The Basics of the Magazine Tear Sheet

Young woman at bookstall with magazine, mid section
Getty Images/Hitoshi Nishimura

Editors of every publication, whether it's Men's Health or Vogue, will send a tear sheet to a freelance writer that has had their work published. A tear sheet is exactly what it sounds like: It is a sheet of paper torn from a magazine. In the 20th Century, editors would literally tear an article out of their magazine and drop it into the mail. While composition and delivery changed with the advent of the digital age, the purpose has not.

How Writers Use Tear Sheets

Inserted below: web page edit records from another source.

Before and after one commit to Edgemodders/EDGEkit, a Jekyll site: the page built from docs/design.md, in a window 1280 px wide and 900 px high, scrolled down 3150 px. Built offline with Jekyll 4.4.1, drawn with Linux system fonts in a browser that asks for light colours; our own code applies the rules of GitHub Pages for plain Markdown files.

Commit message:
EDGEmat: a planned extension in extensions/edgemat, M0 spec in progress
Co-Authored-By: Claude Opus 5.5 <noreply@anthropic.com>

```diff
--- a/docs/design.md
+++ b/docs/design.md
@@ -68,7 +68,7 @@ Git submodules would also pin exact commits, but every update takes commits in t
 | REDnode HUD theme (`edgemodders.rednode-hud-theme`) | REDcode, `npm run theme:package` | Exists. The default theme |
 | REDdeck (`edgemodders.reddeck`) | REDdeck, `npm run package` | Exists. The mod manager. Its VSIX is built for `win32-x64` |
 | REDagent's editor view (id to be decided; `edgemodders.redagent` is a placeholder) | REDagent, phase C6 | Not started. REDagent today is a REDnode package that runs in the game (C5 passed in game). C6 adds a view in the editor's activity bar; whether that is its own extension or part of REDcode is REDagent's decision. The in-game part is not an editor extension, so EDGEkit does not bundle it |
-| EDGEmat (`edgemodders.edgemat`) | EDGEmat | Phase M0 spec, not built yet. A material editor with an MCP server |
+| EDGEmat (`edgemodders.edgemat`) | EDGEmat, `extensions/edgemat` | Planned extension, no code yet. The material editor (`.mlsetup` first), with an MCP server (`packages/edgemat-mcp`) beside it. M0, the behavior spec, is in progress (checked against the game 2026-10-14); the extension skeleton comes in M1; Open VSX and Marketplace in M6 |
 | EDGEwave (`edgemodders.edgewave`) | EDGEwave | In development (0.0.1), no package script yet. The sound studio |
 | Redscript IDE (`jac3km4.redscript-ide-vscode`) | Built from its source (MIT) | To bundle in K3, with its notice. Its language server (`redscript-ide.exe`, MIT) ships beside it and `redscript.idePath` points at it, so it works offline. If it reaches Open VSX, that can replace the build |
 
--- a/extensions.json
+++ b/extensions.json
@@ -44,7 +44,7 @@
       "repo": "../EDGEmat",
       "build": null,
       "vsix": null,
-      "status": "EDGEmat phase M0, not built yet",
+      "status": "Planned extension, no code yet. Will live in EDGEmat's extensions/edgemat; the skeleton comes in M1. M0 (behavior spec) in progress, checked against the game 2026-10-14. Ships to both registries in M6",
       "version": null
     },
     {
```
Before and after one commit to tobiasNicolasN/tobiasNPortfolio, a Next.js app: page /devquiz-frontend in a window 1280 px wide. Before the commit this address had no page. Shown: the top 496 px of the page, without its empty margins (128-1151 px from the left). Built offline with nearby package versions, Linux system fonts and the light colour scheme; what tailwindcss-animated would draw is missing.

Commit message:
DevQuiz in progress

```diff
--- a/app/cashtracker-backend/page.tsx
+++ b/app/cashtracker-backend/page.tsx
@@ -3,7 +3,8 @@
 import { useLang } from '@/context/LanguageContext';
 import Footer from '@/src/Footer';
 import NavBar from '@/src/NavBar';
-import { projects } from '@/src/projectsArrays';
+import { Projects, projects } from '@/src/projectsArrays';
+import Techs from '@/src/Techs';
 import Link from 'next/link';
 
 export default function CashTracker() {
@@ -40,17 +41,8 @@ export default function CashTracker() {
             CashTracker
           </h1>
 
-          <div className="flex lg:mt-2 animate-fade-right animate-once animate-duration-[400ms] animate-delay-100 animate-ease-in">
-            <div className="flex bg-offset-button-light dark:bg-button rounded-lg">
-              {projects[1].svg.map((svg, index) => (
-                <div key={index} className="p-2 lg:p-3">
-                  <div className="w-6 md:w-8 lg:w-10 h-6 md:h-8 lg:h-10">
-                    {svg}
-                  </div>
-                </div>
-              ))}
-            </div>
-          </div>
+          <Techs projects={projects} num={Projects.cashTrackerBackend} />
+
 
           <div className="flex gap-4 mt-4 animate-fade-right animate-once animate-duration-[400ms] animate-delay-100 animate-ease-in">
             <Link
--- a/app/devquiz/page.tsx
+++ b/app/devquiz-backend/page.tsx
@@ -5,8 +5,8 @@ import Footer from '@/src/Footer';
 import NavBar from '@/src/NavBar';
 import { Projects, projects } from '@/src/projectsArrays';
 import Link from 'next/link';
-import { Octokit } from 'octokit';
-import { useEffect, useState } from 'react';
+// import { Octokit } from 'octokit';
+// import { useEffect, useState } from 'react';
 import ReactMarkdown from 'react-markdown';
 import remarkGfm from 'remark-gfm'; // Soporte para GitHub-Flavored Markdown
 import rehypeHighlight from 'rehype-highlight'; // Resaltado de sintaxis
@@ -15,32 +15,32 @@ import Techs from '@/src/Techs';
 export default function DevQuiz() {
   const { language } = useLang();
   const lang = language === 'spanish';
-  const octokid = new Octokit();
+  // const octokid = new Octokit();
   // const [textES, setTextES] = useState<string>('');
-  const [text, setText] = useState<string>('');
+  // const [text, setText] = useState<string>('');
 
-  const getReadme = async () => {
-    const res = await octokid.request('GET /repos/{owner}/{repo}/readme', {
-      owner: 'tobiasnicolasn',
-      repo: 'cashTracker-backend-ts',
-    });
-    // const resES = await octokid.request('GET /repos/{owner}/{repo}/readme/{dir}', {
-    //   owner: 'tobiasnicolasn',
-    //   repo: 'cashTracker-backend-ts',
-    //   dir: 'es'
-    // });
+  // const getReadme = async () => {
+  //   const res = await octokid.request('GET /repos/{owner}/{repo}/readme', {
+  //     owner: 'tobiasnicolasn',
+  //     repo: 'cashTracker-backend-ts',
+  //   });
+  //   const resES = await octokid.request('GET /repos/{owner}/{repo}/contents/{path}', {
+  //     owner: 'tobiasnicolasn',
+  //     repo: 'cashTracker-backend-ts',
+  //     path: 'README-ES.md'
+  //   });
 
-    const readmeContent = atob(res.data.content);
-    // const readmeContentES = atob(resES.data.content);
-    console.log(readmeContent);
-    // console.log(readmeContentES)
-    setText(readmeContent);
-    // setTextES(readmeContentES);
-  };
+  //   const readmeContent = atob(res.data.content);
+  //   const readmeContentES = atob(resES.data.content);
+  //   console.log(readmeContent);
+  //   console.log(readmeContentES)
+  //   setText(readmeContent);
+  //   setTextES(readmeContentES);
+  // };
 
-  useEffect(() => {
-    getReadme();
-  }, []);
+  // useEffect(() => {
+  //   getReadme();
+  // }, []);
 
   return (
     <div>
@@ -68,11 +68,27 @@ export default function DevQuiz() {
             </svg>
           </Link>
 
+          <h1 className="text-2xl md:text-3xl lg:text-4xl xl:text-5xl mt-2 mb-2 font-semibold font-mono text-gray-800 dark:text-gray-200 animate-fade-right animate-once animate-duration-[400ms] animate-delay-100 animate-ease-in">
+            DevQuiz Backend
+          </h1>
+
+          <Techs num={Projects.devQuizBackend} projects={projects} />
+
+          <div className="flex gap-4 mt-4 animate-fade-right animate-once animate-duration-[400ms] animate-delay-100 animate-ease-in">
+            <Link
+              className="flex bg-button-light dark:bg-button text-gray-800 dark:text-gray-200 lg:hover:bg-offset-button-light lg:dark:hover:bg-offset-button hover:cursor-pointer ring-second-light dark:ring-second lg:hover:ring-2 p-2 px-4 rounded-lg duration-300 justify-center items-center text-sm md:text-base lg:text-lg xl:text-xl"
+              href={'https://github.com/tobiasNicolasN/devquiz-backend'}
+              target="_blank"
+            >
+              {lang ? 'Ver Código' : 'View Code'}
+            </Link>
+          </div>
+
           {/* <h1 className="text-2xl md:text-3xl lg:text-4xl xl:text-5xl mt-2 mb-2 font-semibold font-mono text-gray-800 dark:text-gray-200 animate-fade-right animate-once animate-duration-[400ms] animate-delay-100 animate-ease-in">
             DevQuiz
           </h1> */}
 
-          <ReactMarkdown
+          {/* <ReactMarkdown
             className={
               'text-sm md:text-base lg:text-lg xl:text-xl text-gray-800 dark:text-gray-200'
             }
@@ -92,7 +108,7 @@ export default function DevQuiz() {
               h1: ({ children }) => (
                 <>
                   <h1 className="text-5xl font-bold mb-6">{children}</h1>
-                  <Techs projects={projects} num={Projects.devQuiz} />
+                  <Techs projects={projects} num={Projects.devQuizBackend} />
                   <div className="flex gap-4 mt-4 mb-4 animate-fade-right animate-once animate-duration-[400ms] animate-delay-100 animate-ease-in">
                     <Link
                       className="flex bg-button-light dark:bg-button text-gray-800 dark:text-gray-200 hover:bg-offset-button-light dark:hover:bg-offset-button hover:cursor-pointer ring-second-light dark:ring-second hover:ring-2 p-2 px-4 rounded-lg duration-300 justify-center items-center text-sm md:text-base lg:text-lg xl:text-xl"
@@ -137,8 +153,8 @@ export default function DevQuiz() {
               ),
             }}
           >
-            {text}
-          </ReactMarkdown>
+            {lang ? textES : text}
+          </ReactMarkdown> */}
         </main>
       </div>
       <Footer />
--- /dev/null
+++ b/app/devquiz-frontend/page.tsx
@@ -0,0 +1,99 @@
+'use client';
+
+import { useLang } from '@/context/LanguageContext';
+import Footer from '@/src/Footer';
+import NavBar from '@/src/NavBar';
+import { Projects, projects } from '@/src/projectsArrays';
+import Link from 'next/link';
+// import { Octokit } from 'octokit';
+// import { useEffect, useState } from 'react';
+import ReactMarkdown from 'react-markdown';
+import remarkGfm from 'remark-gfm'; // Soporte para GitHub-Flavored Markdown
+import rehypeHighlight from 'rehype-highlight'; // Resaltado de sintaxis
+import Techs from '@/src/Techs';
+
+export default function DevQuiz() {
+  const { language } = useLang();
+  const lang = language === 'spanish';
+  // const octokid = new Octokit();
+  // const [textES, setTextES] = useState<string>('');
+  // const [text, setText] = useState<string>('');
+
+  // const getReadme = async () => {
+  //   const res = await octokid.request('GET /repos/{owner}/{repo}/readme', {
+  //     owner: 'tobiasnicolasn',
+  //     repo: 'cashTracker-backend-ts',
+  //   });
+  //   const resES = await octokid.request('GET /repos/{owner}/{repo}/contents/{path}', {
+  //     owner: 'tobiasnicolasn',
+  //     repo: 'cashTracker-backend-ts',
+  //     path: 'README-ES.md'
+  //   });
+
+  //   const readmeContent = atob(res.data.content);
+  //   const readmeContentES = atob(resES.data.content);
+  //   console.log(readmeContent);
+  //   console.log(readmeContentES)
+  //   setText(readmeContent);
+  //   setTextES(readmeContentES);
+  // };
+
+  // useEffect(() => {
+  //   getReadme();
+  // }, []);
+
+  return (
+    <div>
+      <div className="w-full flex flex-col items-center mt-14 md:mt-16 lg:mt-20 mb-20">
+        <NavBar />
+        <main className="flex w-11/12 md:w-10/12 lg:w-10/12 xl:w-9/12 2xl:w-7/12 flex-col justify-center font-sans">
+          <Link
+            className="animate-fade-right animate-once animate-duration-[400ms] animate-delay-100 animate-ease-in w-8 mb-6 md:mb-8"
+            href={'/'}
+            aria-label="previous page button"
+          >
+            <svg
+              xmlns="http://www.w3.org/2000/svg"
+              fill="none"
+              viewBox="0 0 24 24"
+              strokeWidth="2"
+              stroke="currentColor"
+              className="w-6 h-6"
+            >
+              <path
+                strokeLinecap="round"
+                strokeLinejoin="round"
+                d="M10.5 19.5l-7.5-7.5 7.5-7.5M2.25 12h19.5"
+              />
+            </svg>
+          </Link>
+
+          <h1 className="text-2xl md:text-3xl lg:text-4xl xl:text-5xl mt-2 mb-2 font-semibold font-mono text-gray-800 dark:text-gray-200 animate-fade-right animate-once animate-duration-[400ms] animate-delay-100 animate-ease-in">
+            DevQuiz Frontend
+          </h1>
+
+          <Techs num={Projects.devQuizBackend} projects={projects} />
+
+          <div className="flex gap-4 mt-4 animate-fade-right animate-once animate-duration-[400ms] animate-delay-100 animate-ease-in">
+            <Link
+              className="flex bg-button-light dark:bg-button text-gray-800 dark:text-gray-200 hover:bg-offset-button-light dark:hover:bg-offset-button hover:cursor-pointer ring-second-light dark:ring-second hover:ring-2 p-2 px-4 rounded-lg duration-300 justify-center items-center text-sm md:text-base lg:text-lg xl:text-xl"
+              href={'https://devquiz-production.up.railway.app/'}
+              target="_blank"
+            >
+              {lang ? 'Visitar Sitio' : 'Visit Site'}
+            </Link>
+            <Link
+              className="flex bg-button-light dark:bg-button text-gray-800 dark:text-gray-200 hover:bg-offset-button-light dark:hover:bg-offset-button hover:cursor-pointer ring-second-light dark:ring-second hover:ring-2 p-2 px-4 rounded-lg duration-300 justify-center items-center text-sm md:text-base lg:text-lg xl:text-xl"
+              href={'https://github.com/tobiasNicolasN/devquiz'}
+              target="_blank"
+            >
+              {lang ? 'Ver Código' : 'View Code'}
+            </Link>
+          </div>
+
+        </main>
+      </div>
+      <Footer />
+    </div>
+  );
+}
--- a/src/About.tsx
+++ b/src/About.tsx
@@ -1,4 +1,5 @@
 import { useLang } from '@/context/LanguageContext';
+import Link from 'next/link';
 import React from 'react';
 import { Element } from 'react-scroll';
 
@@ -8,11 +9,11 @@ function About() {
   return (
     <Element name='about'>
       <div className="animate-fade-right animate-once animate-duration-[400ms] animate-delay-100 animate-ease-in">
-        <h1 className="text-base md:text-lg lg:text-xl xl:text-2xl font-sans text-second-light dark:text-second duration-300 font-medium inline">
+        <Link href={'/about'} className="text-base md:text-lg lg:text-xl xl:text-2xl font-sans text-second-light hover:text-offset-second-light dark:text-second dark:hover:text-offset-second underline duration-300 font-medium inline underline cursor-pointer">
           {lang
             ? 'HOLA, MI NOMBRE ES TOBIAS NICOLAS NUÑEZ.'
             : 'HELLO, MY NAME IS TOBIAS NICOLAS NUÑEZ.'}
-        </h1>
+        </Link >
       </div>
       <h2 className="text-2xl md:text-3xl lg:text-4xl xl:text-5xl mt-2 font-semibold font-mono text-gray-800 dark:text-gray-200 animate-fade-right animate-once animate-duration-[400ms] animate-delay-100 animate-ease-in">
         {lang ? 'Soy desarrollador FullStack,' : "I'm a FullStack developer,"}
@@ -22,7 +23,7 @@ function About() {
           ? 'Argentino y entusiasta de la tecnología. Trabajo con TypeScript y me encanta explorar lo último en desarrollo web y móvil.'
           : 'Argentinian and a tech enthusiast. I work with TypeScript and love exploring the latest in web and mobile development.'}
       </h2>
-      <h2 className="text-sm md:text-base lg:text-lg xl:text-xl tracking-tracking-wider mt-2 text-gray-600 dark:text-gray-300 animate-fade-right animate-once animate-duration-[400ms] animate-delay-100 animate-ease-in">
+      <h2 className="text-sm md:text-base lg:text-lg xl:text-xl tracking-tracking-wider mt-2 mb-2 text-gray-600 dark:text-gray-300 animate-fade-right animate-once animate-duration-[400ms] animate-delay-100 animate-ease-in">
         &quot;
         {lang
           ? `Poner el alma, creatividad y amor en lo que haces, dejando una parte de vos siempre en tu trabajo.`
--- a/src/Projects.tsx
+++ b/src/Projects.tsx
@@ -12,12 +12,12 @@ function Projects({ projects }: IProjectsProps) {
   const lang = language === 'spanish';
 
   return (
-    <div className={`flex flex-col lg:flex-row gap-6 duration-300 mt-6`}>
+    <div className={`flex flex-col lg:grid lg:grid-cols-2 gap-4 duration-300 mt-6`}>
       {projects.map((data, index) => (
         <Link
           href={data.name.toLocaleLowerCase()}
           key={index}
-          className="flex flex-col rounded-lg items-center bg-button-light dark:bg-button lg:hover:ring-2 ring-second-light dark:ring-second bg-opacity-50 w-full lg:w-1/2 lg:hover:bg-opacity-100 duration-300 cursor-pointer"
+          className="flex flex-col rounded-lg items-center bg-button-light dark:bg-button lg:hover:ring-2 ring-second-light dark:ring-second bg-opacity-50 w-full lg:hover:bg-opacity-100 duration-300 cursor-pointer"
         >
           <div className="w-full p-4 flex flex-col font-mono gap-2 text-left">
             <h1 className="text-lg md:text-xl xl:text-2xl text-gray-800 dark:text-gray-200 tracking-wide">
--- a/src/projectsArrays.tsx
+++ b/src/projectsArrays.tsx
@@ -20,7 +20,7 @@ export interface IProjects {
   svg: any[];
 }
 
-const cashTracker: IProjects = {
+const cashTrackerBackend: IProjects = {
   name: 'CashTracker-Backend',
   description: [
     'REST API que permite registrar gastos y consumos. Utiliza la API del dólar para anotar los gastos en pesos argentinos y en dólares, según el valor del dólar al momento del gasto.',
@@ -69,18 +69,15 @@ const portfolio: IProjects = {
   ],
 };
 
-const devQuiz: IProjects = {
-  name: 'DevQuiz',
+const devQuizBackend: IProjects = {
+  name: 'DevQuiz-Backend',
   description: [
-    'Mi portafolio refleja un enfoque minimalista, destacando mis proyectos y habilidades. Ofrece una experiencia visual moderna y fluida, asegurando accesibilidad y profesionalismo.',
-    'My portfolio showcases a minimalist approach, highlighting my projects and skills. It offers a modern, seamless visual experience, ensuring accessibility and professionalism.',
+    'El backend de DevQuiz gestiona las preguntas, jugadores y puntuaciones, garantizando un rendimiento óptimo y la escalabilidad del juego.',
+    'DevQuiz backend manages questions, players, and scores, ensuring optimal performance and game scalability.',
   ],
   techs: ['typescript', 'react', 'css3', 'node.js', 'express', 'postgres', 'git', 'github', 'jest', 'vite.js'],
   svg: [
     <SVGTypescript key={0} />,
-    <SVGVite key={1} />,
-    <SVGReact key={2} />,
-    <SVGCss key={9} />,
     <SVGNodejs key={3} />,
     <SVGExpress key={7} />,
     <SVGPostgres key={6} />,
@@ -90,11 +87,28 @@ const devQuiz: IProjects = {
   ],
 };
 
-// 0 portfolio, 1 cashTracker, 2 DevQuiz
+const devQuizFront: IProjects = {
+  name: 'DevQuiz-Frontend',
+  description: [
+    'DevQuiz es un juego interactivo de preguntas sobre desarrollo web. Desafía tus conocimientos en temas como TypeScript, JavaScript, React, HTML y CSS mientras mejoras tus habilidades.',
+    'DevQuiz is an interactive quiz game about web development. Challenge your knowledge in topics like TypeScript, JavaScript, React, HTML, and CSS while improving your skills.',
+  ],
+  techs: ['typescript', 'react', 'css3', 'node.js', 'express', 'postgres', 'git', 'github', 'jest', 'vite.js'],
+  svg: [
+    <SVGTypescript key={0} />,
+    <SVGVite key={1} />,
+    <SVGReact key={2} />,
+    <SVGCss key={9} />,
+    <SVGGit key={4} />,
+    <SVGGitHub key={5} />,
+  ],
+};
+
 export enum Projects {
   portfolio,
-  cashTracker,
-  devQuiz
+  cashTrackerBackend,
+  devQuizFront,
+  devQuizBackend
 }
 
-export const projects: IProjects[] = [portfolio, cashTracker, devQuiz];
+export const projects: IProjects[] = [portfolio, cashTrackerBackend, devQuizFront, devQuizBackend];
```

Tear sheets are used by writers to create instant credibility, authority and (in some cases) celebrity status.This is how a writer "proves" and "validates" his or her work. Writers compile their tear sheets together to create a portfolio of their work as a means to get future work. Tear sheets should also accompany every query letter a writer sends out. Writers use either an electronic PDF copy to send to prospective employers or they can supply an editor with the URL to link directly to the online copy. Sending a "digital tear sheet" isn't always possible because not all of the print edition of a magazine is always posted online. And in some cases, the online version is only accessible by subscription. A writer must therefore always have a stand-alone PDF version of their work. If a writer is technologically-challenged and not adept at creating quality electronic versions of their work there are workshops devoted to this and tech pros that can help.

The World of Tear Sheets 

Some people associate tear sheets with modeling because every model needs a high-end, graphically-appealing professional portfolio to show off their work. Many models still go old-school and put their tear sheets into black portfolios with handles so they can easily carry them to interviews. These black portfolios can be purchased at any art and supply store (or online). In addition to hand-held portfolios, models also need an electronic PDF version of all their work to what someone's interest and for sharing their work internally in the company from which they're seeking work.

Tear sheets are also used in the world of advertising. Media buying agencies are often required by clients to provide tear sheets along with a post analysis of any advertising campaign, no matter how big or small the advertising budget. In some cases, the editor will send the entire magazine, or what's called a "courtesy copy."

In finance, tear sheets provide a one-page summary of a company or portfolio containing current and historical information on the company such as market cap, sector, a paragraph of the historic share price. These tear sheets are also referred to as "Fund Fact Sheets." 

Whatever your profession, a tear sheet is the best way to "validate" what you have to offer.